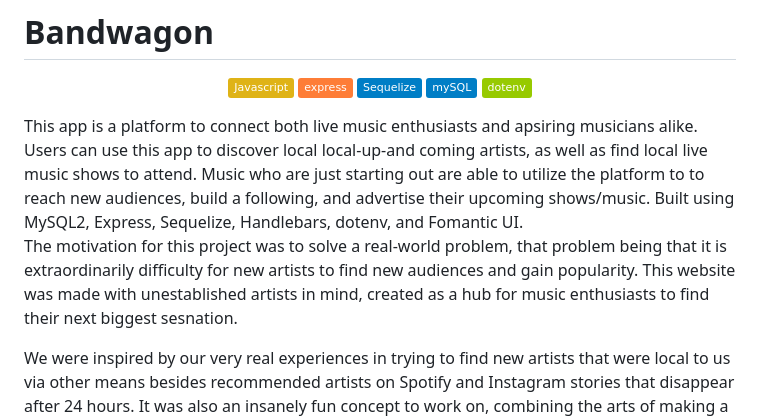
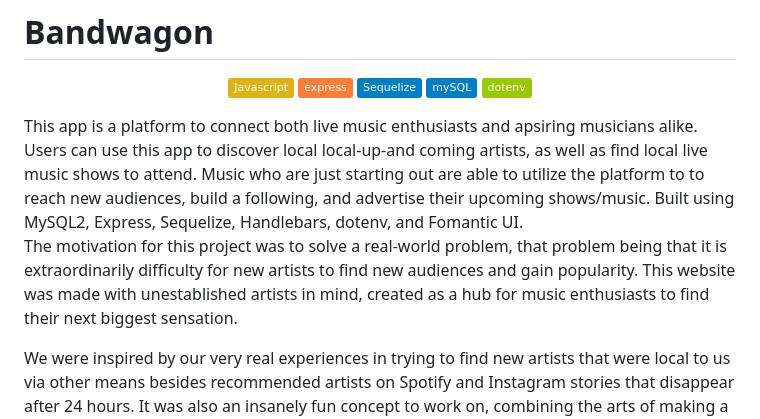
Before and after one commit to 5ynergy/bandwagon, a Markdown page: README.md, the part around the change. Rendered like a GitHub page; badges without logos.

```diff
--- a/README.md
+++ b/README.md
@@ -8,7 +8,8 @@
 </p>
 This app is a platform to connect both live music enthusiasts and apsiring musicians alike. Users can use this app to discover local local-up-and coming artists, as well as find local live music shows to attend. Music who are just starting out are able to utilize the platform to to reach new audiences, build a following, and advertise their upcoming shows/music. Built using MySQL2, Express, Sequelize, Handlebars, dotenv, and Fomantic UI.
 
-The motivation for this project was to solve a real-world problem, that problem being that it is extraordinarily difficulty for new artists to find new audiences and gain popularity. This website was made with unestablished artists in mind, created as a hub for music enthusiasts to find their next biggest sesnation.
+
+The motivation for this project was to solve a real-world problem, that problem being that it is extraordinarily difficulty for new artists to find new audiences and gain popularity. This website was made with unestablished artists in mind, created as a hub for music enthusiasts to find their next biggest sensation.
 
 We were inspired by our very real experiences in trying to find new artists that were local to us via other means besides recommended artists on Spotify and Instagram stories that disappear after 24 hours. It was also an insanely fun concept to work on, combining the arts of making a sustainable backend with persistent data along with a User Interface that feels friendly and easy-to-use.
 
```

******

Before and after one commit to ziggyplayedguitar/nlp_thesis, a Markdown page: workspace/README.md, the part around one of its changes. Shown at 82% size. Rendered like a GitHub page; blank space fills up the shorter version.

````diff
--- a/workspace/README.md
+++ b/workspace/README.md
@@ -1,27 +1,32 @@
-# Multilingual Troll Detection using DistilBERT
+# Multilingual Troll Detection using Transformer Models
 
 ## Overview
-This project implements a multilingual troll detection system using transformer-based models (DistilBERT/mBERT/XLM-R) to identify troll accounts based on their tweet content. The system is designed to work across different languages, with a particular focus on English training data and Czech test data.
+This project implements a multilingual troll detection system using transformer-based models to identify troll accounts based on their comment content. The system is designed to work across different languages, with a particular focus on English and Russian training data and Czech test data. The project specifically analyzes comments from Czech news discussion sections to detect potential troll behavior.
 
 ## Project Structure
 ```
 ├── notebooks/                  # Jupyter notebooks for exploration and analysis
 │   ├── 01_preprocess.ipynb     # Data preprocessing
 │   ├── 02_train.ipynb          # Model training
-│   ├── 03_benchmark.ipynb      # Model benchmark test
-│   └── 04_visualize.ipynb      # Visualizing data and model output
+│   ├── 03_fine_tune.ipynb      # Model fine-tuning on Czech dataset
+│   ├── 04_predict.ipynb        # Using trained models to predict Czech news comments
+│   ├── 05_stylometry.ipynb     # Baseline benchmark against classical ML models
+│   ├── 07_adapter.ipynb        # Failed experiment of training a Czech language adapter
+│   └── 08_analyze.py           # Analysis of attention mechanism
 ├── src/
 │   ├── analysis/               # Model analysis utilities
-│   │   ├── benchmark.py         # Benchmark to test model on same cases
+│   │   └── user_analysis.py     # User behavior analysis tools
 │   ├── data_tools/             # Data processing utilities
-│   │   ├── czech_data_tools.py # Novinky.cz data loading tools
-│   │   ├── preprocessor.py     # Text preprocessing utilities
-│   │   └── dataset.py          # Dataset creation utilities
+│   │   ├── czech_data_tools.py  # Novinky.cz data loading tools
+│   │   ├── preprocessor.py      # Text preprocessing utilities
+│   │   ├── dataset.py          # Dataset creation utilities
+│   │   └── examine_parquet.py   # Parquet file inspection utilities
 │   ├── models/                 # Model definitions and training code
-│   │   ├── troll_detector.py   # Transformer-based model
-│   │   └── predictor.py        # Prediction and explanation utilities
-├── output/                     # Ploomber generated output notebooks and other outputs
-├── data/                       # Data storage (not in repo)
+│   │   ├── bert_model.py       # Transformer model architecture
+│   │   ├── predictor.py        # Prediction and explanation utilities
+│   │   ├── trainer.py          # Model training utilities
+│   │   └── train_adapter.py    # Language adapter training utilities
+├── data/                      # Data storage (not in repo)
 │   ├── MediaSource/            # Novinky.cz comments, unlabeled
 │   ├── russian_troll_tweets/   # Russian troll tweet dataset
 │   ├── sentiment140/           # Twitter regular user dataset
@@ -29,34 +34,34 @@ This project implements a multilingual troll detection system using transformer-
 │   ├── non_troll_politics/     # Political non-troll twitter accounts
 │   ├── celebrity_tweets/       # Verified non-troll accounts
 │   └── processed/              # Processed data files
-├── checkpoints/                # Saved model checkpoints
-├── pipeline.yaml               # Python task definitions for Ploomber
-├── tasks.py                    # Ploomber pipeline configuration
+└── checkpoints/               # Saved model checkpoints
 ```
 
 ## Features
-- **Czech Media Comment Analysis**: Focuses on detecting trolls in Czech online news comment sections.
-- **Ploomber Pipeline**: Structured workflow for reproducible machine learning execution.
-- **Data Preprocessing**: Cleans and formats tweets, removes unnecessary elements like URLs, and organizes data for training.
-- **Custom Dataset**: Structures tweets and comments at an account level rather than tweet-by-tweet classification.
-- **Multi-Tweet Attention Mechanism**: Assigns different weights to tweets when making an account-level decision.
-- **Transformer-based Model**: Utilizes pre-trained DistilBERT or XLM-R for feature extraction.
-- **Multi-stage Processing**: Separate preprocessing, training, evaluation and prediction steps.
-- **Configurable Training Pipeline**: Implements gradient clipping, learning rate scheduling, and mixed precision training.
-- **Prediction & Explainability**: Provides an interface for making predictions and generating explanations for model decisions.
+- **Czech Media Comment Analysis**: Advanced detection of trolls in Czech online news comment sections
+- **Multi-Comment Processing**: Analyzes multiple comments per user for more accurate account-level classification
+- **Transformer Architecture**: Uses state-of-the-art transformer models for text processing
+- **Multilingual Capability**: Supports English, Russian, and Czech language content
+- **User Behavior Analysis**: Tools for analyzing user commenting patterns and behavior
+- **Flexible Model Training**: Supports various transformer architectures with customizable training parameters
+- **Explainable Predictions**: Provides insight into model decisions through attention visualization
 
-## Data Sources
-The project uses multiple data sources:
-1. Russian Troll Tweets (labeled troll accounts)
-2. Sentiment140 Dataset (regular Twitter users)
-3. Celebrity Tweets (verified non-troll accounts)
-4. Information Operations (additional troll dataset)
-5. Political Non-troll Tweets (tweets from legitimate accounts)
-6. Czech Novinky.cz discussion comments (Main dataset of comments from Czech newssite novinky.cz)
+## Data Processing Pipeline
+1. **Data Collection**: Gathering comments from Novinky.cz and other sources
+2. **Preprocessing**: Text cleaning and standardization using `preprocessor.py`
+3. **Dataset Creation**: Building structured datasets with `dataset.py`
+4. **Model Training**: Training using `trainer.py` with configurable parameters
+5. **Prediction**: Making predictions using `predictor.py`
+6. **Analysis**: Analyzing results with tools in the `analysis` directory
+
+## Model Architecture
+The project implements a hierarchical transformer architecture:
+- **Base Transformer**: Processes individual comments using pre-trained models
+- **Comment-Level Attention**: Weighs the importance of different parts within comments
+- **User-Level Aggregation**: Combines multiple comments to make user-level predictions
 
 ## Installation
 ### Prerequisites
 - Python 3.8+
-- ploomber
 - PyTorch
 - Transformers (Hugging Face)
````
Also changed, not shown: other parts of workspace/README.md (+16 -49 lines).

******

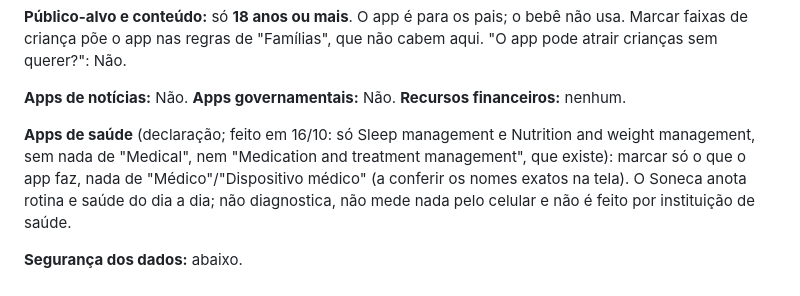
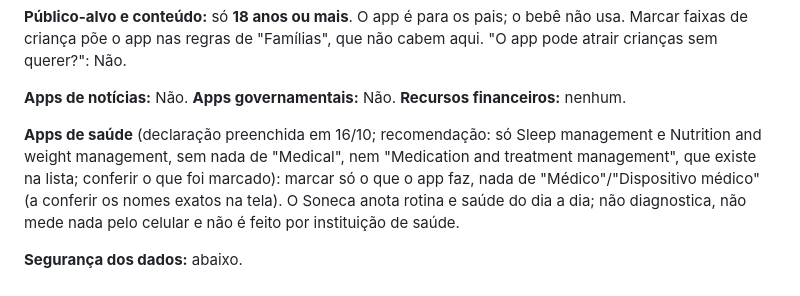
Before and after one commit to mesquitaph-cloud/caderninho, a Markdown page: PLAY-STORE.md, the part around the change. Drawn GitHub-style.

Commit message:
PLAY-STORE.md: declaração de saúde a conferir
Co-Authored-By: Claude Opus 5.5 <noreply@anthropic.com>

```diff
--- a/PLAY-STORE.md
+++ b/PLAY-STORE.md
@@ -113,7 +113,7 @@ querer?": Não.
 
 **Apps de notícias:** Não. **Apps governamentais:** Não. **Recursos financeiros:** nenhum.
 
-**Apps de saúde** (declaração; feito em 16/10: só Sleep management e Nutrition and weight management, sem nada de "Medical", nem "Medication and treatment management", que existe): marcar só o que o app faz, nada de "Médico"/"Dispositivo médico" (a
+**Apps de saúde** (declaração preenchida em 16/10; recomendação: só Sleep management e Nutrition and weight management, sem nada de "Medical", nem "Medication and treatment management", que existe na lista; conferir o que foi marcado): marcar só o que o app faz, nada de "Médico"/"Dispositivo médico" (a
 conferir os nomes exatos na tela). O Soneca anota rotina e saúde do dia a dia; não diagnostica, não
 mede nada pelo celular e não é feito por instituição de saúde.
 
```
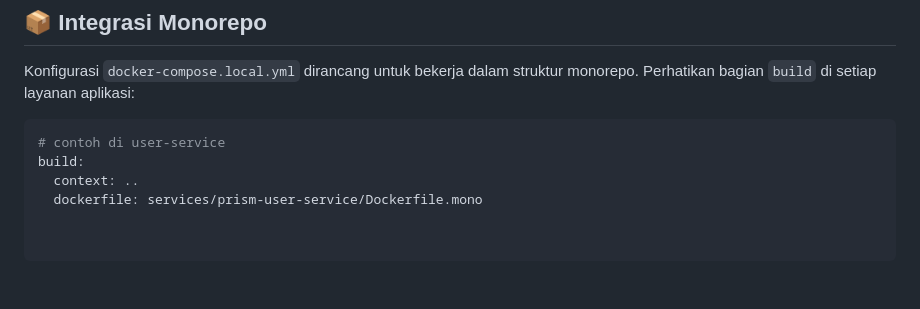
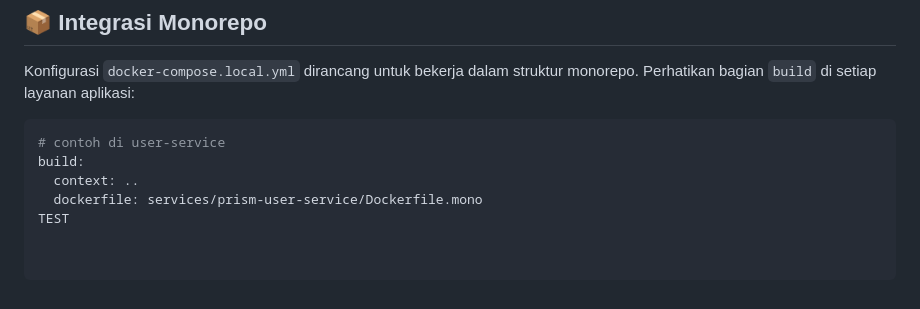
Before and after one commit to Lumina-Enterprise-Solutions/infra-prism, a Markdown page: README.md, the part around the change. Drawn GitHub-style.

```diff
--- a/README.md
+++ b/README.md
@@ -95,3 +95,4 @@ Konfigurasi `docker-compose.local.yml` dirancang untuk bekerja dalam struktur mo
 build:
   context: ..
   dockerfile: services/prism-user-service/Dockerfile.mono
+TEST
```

******

### What you will do
Report every line containing the string "output" in the material.

### Response area
-│   └── 04_visualize.ipynb      # Visualizing data and model output
-├── output/                     # Ploomber generated output notebooks and other outputs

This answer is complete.